Input data:
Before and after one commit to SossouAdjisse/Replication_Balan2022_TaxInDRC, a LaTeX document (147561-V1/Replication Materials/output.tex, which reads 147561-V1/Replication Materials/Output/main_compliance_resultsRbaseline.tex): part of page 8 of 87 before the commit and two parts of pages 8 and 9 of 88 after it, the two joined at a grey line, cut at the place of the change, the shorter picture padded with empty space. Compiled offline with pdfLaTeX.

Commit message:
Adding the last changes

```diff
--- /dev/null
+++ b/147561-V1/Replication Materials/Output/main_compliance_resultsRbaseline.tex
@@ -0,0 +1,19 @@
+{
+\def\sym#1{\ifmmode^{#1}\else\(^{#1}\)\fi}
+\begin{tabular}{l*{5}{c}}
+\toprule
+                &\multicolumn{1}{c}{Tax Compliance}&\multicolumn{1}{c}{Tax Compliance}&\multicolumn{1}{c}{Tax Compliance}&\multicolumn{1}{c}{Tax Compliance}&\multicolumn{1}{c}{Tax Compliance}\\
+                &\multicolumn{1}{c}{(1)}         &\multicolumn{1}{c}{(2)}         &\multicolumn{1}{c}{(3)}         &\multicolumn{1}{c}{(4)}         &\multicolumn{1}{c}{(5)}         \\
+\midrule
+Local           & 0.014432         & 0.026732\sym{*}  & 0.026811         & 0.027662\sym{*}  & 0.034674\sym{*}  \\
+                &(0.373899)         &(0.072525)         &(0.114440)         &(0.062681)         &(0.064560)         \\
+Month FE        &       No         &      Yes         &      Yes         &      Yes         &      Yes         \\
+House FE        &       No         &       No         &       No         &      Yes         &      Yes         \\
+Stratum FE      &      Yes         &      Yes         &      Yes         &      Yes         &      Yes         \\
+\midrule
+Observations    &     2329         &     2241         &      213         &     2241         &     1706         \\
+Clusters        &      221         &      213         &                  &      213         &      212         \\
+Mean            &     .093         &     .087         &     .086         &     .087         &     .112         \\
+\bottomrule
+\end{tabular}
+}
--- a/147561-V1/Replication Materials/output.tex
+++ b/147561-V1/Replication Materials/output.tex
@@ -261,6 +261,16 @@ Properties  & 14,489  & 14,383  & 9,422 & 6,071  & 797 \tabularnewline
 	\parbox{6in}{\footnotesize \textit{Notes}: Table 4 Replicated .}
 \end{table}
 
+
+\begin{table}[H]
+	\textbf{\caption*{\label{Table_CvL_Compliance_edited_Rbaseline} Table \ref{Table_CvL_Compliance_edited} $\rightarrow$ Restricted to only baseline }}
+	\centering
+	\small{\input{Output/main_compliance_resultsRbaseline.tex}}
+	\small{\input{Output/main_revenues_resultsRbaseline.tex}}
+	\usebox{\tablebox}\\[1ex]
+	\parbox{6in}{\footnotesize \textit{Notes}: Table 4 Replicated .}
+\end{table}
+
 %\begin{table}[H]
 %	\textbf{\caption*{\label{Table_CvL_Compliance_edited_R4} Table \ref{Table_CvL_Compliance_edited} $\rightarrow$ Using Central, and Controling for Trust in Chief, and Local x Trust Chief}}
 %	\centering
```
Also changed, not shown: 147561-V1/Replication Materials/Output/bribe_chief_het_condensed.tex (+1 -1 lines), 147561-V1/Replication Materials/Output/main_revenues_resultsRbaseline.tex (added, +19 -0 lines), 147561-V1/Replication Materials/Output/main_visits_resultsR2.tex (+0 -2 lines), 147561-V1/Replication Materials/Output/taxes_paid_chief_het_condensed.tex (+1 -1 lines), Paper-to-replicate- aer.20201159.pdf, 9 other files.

Problem requirements: Copy out the lines above with "textit" in them.

Exercise result:
 	\parbox{6in}{\footnotesize \textit{Notes}: Table 4 Replicated .}
+	\parbox{6in}{\footnotesize \textit{Notes}: Table 4 Replicated .}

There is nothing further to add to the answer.